LOVELAND, CO — Any industry that grows at an average of 25% or more a year for a sustained period of 10 years should make those affected by that industry sit up and take notice. That is just what has happened to the radiant heating industry.

Since data was first collected in 1991, the volume of hydronic tubing sales in North America has not doubled, tripled, or even quadrupled — it has grown almost tenfold. The interesting thing is that this has not occurred due to a massive marketing budget or advertising spots during the Super Bowl. It has come about primarily by word of mouth.

Good news travels fast.

So what is this good news that attracts consumers to radiant heating? What makes them abandon the tried and true for the seemingly new and exotic?

The truth is, it’s the promise of a more comfortable heating system. And it is the radiant floor heating concept that has been driving this new market. Visions of warm, cozy wood or tile floors on a cold winter’s day make homeowners hungry for more information. Truck mechanics see themselves rolling around on their creepers without the chill of cold concrete seeping into their bones. Business owners equate warm floors with physical comfort that will make their employees more productive.

Of course, radiant heating isn’t anything new. As almost everyone knows who has done any reading on the subject, radiant floors can be traced back to the ancient Romans and their hypocaust systems. If you want to get technical about it, you could say the early caveman used radiant heat when he found that rocks heated by the sun during the day continued to give off radiant heat long after the sun went down.

What is relatively new is the use of plastic pipe, modern controls, and well-insulated buildings. This combination brought an age-old concept to a modern world where it was reborn as the most comfortable heat distribution system available.

Having said all that, radiant heating is not the be-all and end-all heating system.
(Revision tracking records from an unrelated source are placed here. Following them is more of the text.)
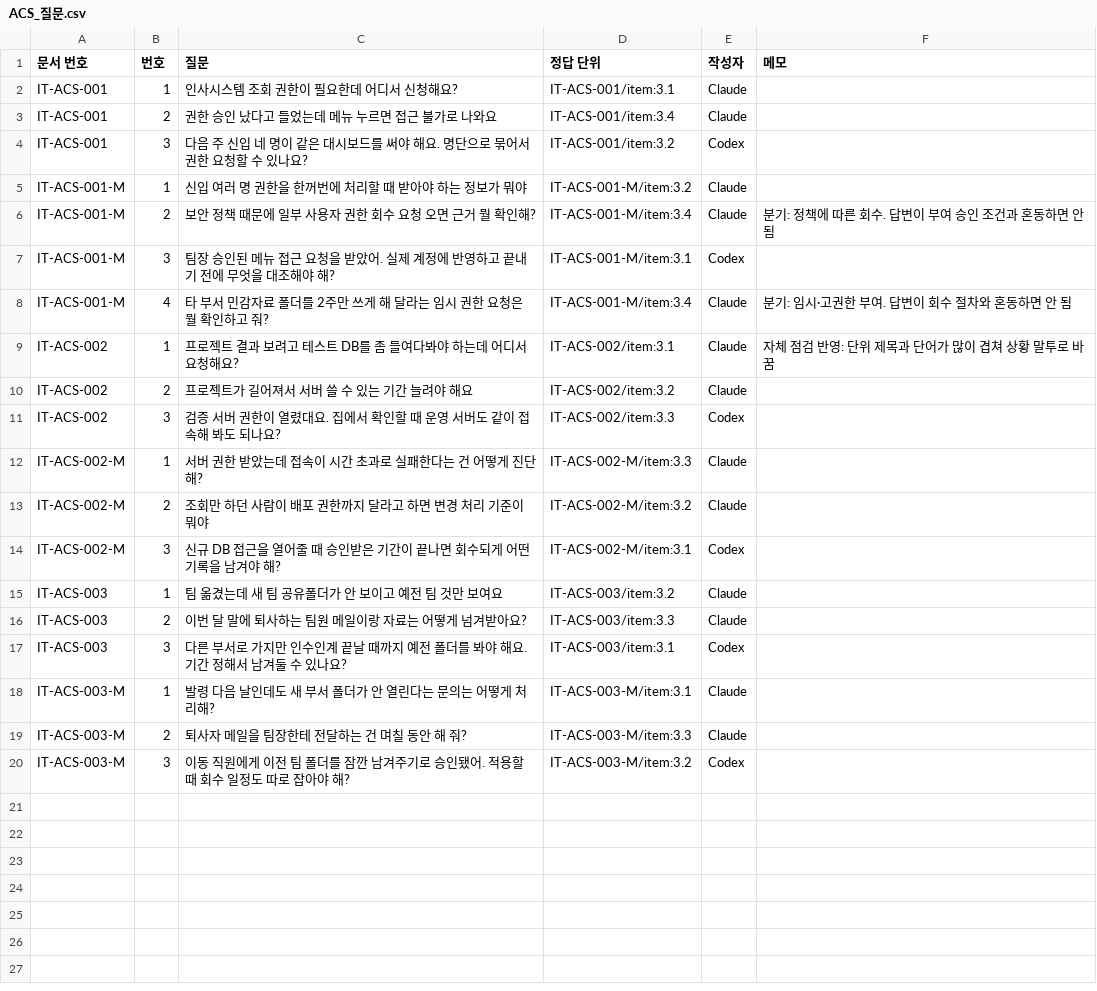
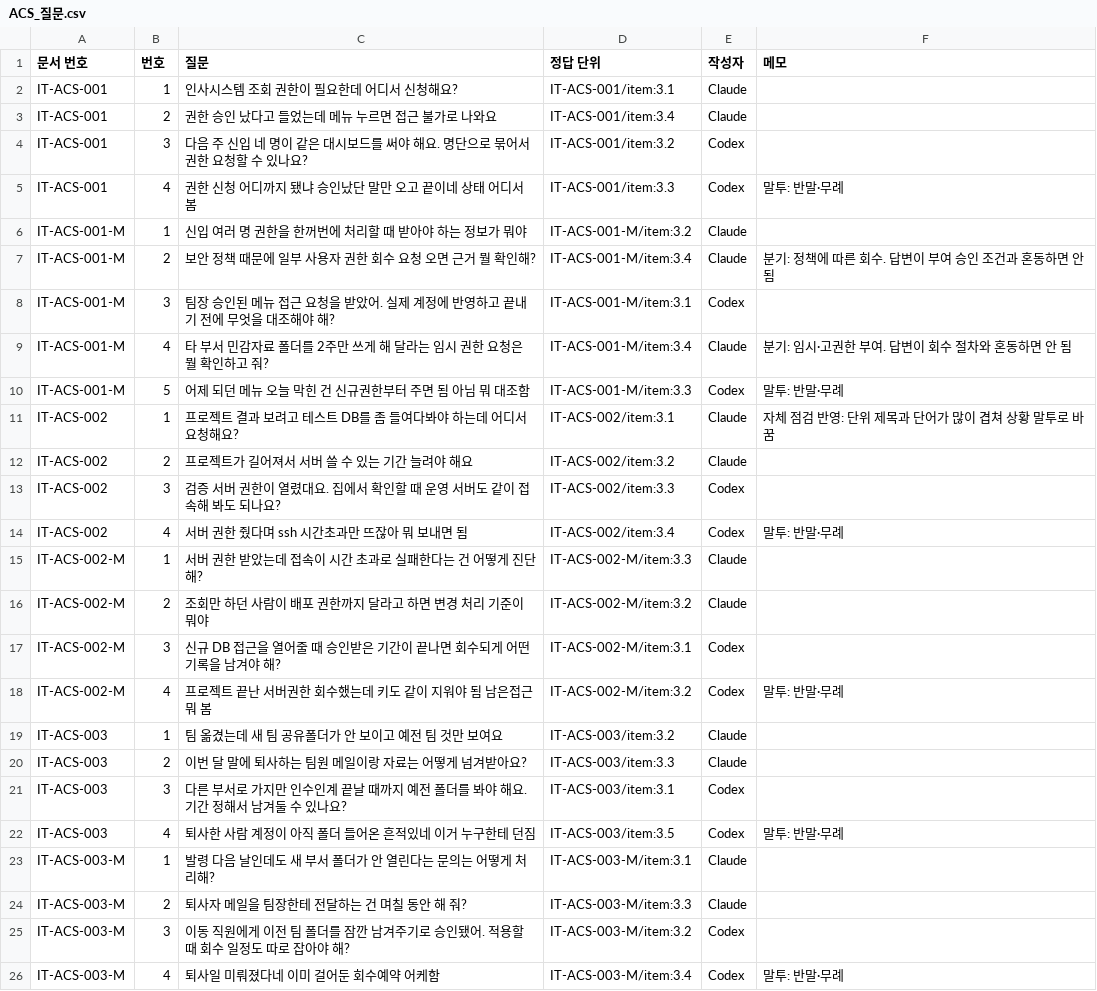
Before and after one commit to issue-helpdesk/issue-helpdesk, a CSV file: dataset/guide_review/ACS_질문.csv, drawn as a sheet.

```diff
--- a/dataset/guide_review/ACS_질문.csv
+++ b/dataset/guide_review/ACS_질문.csv
@@ -4,2 +4,3 @@ IT-ACS-001,2,권한 승인 났다고 들었는데 메뉴 누르면 접근 불가
 IT-ACS-001,3,다음 주 신입 네 명이 같은 대시보드를 써야 해요. 명단으로 묶어서 권한 요청할 수 있나요?,IT-ACS-001/item:3.2,Codex,
+IT-ACS-001,4,권한 신청 어디까지 됐냐 승인났단 말만 오고 끝이네 상태 어디서 봄,IT-ACS-001/item:3.3,Codex,말투: 반말·무례
 IT-ACS-001-M,1,신입 여러 명 권한을 한꺼번에 처리할 때 받아야 하는 정보가 뭐야,IT-ACS-001-M/item:3.2,Claude,
@@ -8,2 +9,3 @@ IT-ACS-001-M,3,팀장 승인된 메뉴 접근 요청을 받았어. 실제 계정
 IT-ACS-001-M,4,타 부서 민감자료 폴더를 2주만 쓰게 해 달라는 임시 권한 요청은 뭘 확인하고 줘?,IT-ACS-001-M/item:3.4,Claude,분기: 임시·고권한 부여. 답변이 회수 절차와 혼동하면 안 됨
+IT-ACS-001-M,5,어제 되던 메뉴 오늘 막힌 건 신규권한부터 주면 됨 아님 뭐 대조함,IT-ACS-001-M/item:3.3,Codex,말투: 반말·무례
 IT-ACS-002,1,프로젝트 결과 보려고 테스트 DB를 좀 들여다봐야 하는데 어디서 요청해요?,IT-ACS-002/item:3.1,Claude,자체 점검 반영: 단위 제목과 단어가 많이 겹쳐 상황 말투로 바꿈
@@ -11,2 +13,3 @@ IT-ACS-002,2,프로젝트가 길어져서 서버 쓸 수 있는 기간 늘려야
 IT-ACS-002,3,검증 서버 권한이 열렸대요. 집에서 확인할 때 운영 서버도 같이 접속해 봐도 되나요?,IT-ACS-002/item:3.3,Codex,
+IT-ACS-002,4,서버 권한 줬다며 ssh 시간초과만 뜨잖아 뭐 보내면 됨,IT-ACS-002/item:3.4,Codex,말투: 반말·무례
 IT-ACS-002-M,1,서버 권한 받았는데 접속이 시간 초과로 실패한다는 건 어떻게 진단해?,IT-ACS-002-M/item:3.3,Claude,
@@ -14,2 +17,3 @@ IT-ACS-002-M,2,조회만 하던 사람이 배포 권한까지 달라고 하면
 IT-ACS-002-M,3,신규 DB 접근을 열어줄 때 승인받은 기간이 끝나면 회수되게 어떤 기록을 남겨야 해?,IT-ACS-002-M/item:3.1,Codex,
+IT-ACS-002-M,4,프로젝트 끝난 서버권한 회수했는데 키도 같이 지워야 됨 남은접근 뭐 봄,IT-ACS-002-M/item:3.2,Codex,말투: 반말·무례
 IT-ACS-003,1,팀 옮겼는데 새 팀 공유폴더가 안 보이고 예전 팀 것만 보여요,IT-ACS-003/item:3.2,Claude,
@@ -17,2 +21,3 @@ IT-ACS-003,2,이번 달 말에 퇴사하는 팀원 메일이랑 자료는 어떻
 IT-ACS-003,3,다른 부서로 가지만 인수인계 끝날 때까지 예전 폴더를 봐야 해요. 기간 정해서 남겨둘 수 있나요?,IT-ACS-003/item:3.1,Codex,
+IT-ACS-003,4,퇴사한 사람 계정이 아직 폴더 들어온 흔적있네 이거 누구한테 던짐,IT-ACS-003/item:3.5,Codex,말투: 반말·무례
 IT-ACS-003-M,1,발령 다음 날인데도 새 부서 폴더가 안 열린다는 문의는 어떻게 처리해?,IT-ACS-003-M/item:3.1,Claude,
@@ -20 +25,2 @@ IT-ACS-003-M,2,퇴사자 메일을 팀장한테 전달하는 건 며칠 동안
 IT-ACS-003-M,3,이동 직원에게 이전 팀 폴더를 잠깐 남겨주기로 승인됐어. 적용할 때 회수 일정도 따로 잡아야 해?,IT-ACS-003-M/item:3.2,Codex,
+IT-ACS-003-M,4,퇴사일 미뤄졌다네 이미 걸어둔 회수예약 어케함,IT-ACS-003-M/item:3.4,Codex,말투: 반말·무례
```
Also changed, not shown: dataset/guide_review/ACC_질문.csv, dataset/guide_review/HW_질문.csv, 6 other files.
It is simply a very good way of distributing heat to a space. With the tight construction practices in today’s buildings and the desire to maintain a constant environment, air still plays a big role in maintaining comfort.

Radiant heating proponents have a tendency to feel that they have the complete solution to comfort, but the reality is, it takes all the disciplines to make an environment truly comfortable. The “comfort contractor” should have his/her quiver full of all the available options.


The Radiant Panel Association (RPA) was formed in 1994 as a nonprofit trade organization dedicated to the education and promotion of radiant panel heating. “Radiant panels” is a term coined by the engineering community in the 1940s for any surface designed to heat a space where more than 50% of the heat transfer is by radiation.

This could be a wall radiator, heated floors, warmed ceilings, or other surfaces. Hot water, electricity, or even warm air can be used to carry the heat to the panel; it really doesn’t matter. The focus is the surface that transfers the heat to the space. Currently, radiant panels heated with hot water are the most prevalent, followed by panels with electric heating elements.

The RPA membership is made up of contractors, wholesalers, sales reps, and manufacturers with an interest in radiant panel heating. Some are wholly involved with radiant, while others have found radiant heating to be a lucrative niche in a larger market.

Many RPA contractor members are HVAC shops that use radiant to deal with formerly difficult-to-heat basements, truck garages and hangars, day care centers, and other applications (including custom homes where their clients demand radiant). They can offer the full package: radiant heating, air conditioning, humidity control, and ventilation.

Several state-of-the-art RPA schools are offered at locations across the country throughout the year, as well as at the association’s annual convention. Members receive discounts at these events as well as on books from the RPA bookstore.

Any contractor or supplier interested in taking advantage of this burgeoning radiant field would find RPA’s educational benefits alone well worth the cost of membership. The organization also provides marketing materials, Internet pull-through, standard guidelines, technical assistance, certification, insurance programs, and more.

Drake is the executive director of RPA. The association’s 2003 convention and REX (Radiant Expo) will be held in Sacramento, CA, May 7-10, 2003. For more information, visit (website) or call 800-660-7187.

Publication date: 10/14/2002